Construction on site in the suburban Santa Ursula area started in August 1962 with explosives preparing the rocky ground for future bowl (the pitch is 9,5m below ground level). Most of the structure was ready by May 1966, but some parts were delivered over a year later, example of those being completion of the roof. Since then visually the ground hasn’t been altered almost at all, so it still stands as Vázquez i Alzérrega designed it.
Initial capacity was at over 107,000 people, but over time has decreased very slightly to just around 105,000. Azteca boasts a huge number of private boxes for corporate clients – 856 in total, one of the largest premium zones at any venue globally. Records for various disciplines were set here, like American football (120,000) or boxing (132 247). The latter one still stands as an all-time high for Azteca.
National stadium of Mexico, despite shorter history than many other iconic stadiums, has an immense portfolio for large scale events. Two World Cups and their finals (1970, 1986) and other tournaments: Summer Olympics (1968), Panamerican Games (1975), FIFA Confederations Cup, Gold Cup, Copa Libertadores and hundreds of Mexican football games. Over the years a total of 6 clubs took tenancy of the ground with only the Club América remaining here permanently since 1966.

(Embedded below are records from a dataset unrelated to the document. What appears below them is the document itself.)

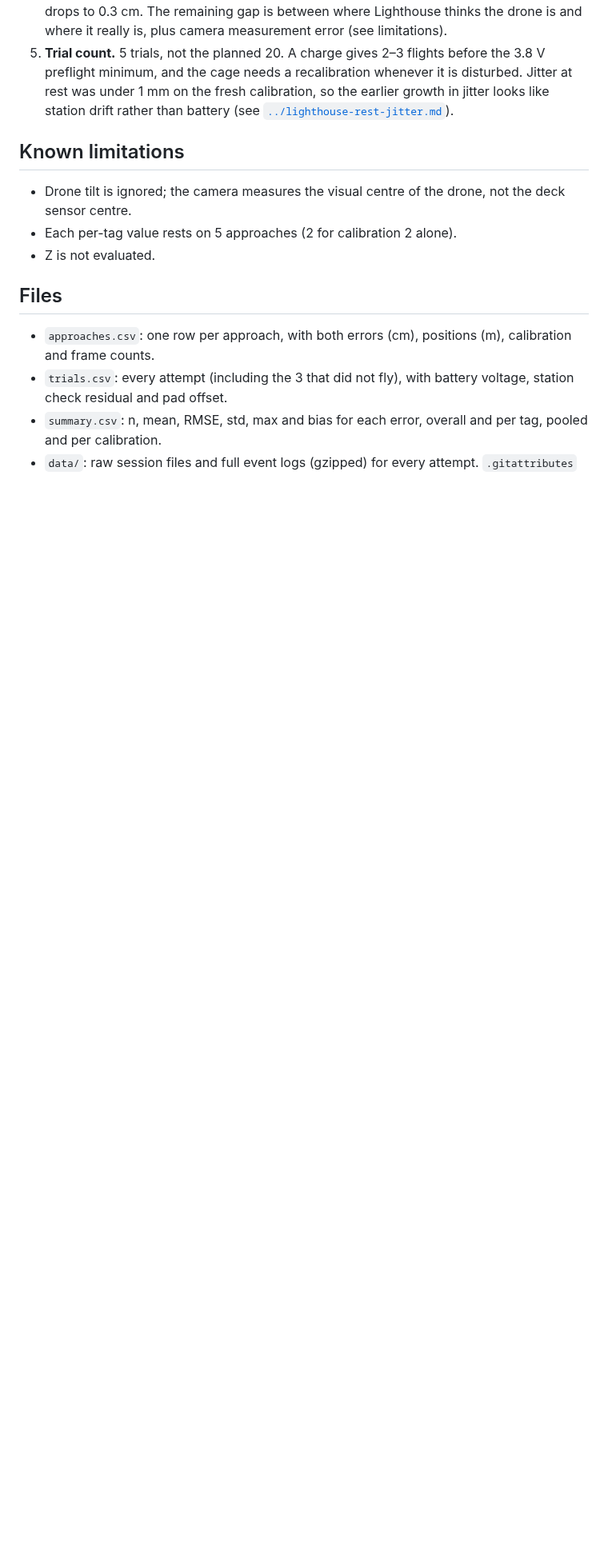
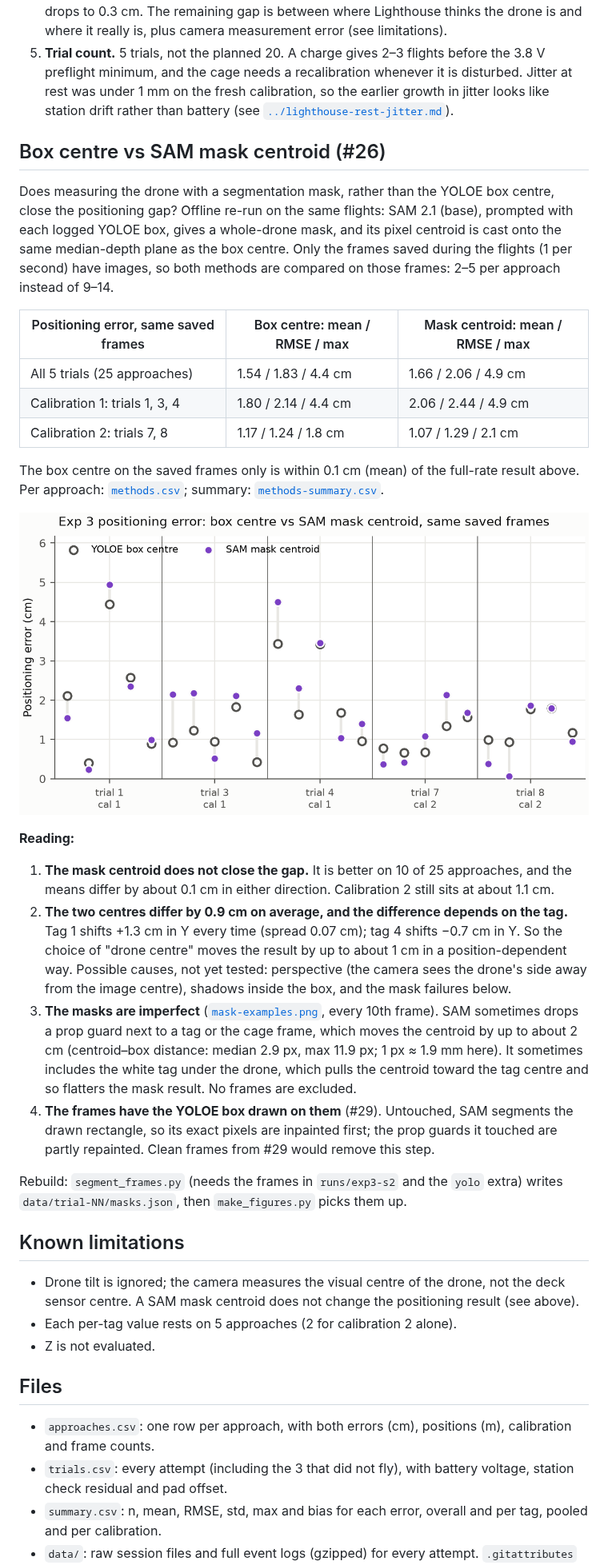
Before and after one commit to LunarSphere/aerial-assembly, a Markdown page: figures/exp3-approach-accuracy/README.md, the part around one of its changes. Shown at 80% size. Rendered like a GitHub page; pictures changed too: figures/exp3-approach-accuracy/positioning-methods.png (added); blank space fills up the shorter version.

```diff
--- a/figures/exp3-approach-accuracy/README.md
+++ b/figures/exp3-approach-accuracy/README.md
@@ -53,10 +53,50 @@ Per-tag numbers are in [`summary.csv`](summary.csv).
    was under 1 mm on the fresh calibration, so the earlier growth in jitter looks like station
    drift rather than battery (see [`../lighthouse-rest-jitter.md`](../lighthouse-rest-jitter.md)).
 
+## Box centre vs SAM mask centroid (#26)
+
+Does measuring the drone with a segmentation mask, rather than the YOLOE box centre, close the
+positioning gap? Offline re-run on the same flights: SAM 2.1 (base), prompted with each logged
+YOLOE box, gives a whole-drone mask, and its pixel centroid is cast onto the same median-depth
+plane as the box centre. Only the frames saved during the flights (1 per second) have images, so
+both methods are compared on those frames: 2–5 per approach instead of 9–14.
+
+| Positioning error, same saved frames | Box centre: mean / RMSE / max | Mask centroid: mean / RMSE / max |
+|---|---|---|
+| All 5 trials (25 approaches) | 1.54 / 1.83 / 4.4 cm | 1.66 / 2.06 / 4.9 cm |
+| Calibration 1: trials 1, 3, 4 | 1.80 / 2.14 / 4.4 cm | 2.06 / 2.44 / 4.9 cm |
+| Calibration 2: trials 7, 8 | 1.17 / 1.24 / 1.8 cm | 1.07 / 1.29 / 2.1 cm |
+
+The box centre on the saved frames only is within 0.1 cm (mean) of the full-rate result above.
+Per approach: [`methods.csv`](methods.csv); summary: [`methods-summary.csv`](methods-summary.csv).
+
+![Box centre vs mask centroid per approach](positioning-methods.png)
+
+**Reading:**
+
+1. **The mask centroid does not close the gap.** It is better on 10 of 25 approaches, and the
+   means differ by about 0.1 cm in either direction. Calibration 2 still sits at about 1.1 cm.
+2. **The two centres differ by 0.9 cm on average, and the difference depends on the tag.** Tag 1
+   shifts +1.3 cm in Y every time (spread 0.07 cm); tag 4 shifts −0.7 cm in Y. So the choice of
+   "drone centre" moves the result by up to about 1 cm in a position-dependent way. Possible
+   causes, not yet tested: perspective (the camera sees the drone's side away from the image
+   centre), shadows inside the box, and the mask failures below.
+3. **The masks are imperfect** ([`mask-examples.png`](mask-examples.png), every 10th frame).
+   SAM sometimes drops a prop guard next to a tag or the cage frame, which moves the centroid by
+   up to about 2 cm (centroid–box distance: median 2.9 px, max 11.9 px; 1 px ≈ 1.9 mm here). It
+   sometimes includes the white tag under the drone, which pulls the centroid toward the tag
+   centre and so flatters the mask result. No frames are excluded.
+4. **The frames have the YOLOE box drawn on them** (#29). Untouched, SAM segments the drawn
+   rectangle, so its exact pixels are inpainted first; the prop guards it touched are partly
+   repainted. Clean frames from #29 would remove this step.
+
+Rebuild: `segment_frames.py` (needs the frames in `runs/exp3-s2` and the `yolo` extra) writes
+`data/trial-NN/masks.json`, then `make_figures.py` picks them up.
+
 ## Known limitations
 
 - Drone tilt is ignored; the camera measures the visual centre of the drone, not the deck sensor
-  centre.
+  centre. A SAM mask centroid does not change the positioning result (see above).
 - Each per-tag value rests on 5 approaches (2 for calibration 2 alone).
 - Z is not evaluated.
 
```
Also changed, not shown: other parts of figures/exp3-approach-accuracy/README.md (+4 -0 lines), .claude/REPO_MAP.md (+1 -1 lines), figures/exp3-approach-accuracy/mask-examples.png (added), 11 other files.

Apart from sporting events huge concerts were also hosted by Azteca, with the 5-night series by Michael Jackson in 1993 that brought a total of 550,000 people to the stadium. Other performers managed to fill it over the years, as did pope John Paul II in 1999.
Interestingly, the stadium is neither public property, nor is it operated by a sports association. The owner is Televisa media group, one that changed its official name in 1997 to honour its deceased president. However there was a second reason – Estadio Azteca was similar to TV Azteca, Televisa’s competition. So the name change was widely protested and the owner returned to the ‘proper’ naming after a decade.